▶ **PROBLEM STATEMENT**
Go through the data and report how many lines include the word "index", giving only the number.

▶ **DATA RECORDS**
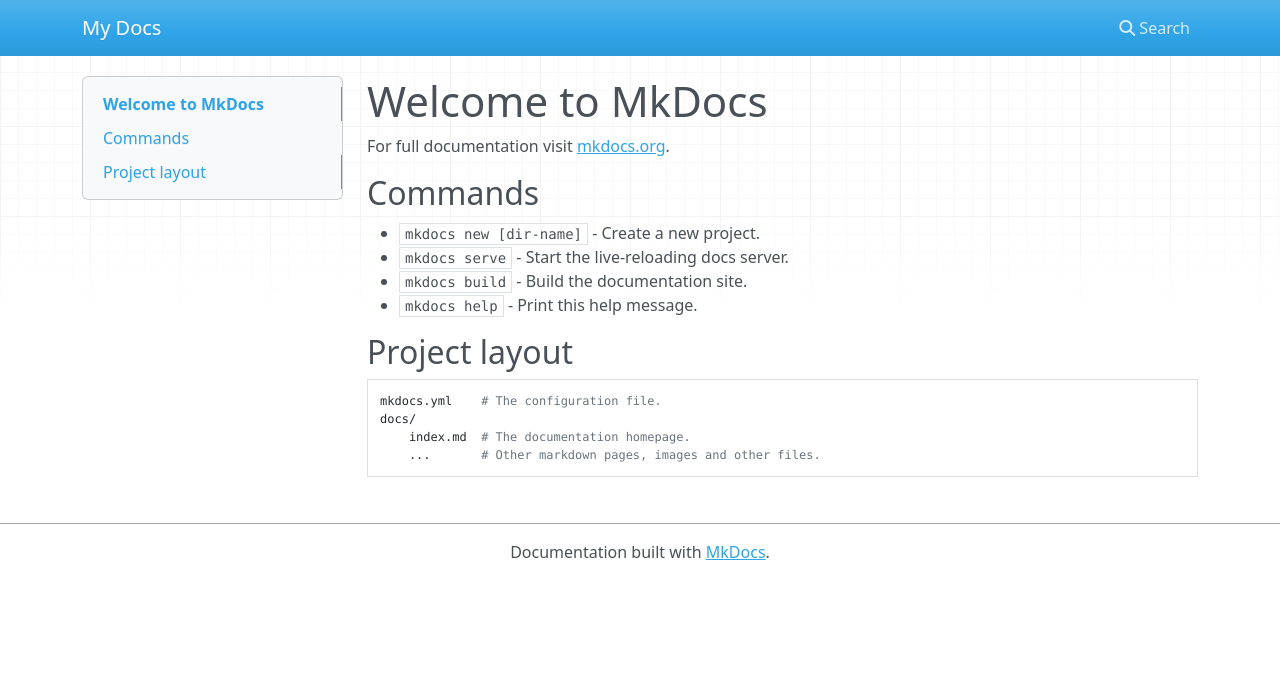
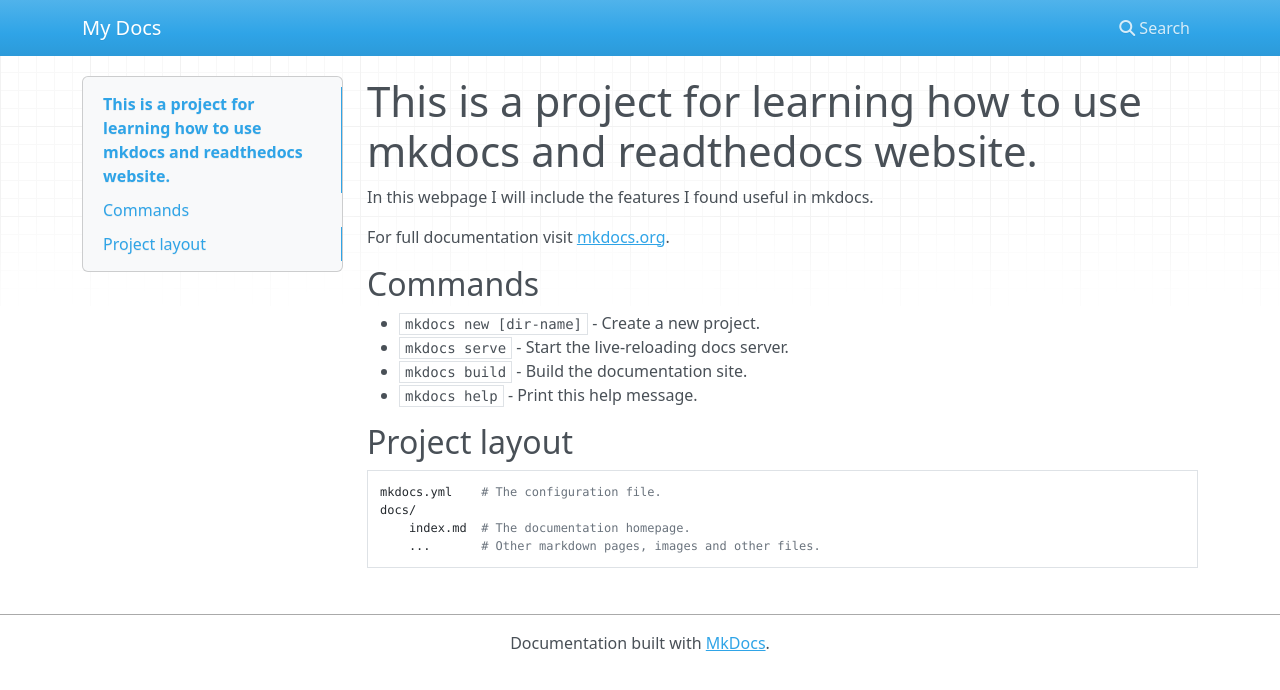
Before and after one commit to qiuwch/learn-rtd, an MkDocs documentation site: the page built from docs/index.md, in a window 1280 px wide. Shown: the top 690 px of the page. Built offline with MkDocs 1.6.1, drawn with Linux system fonts in a browser that asks for light colours; nearby versions of some CDN libraries.

Commit message:
Update index file.

```diff
--- a/docs/index.md
+++ b/docs/index.md
@@ -1,4 +1,6 @@
-# Welcome to MkDocs
+# This is a project for learning how to use mkdocs and readthedocs website.
+
+In this webpage I will include the features I found useful in mkdocs.
 
 For full documentation visit [mkdocs.org](http://mkdocs.org).
 
```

▶ **COMPLETED TASK**
4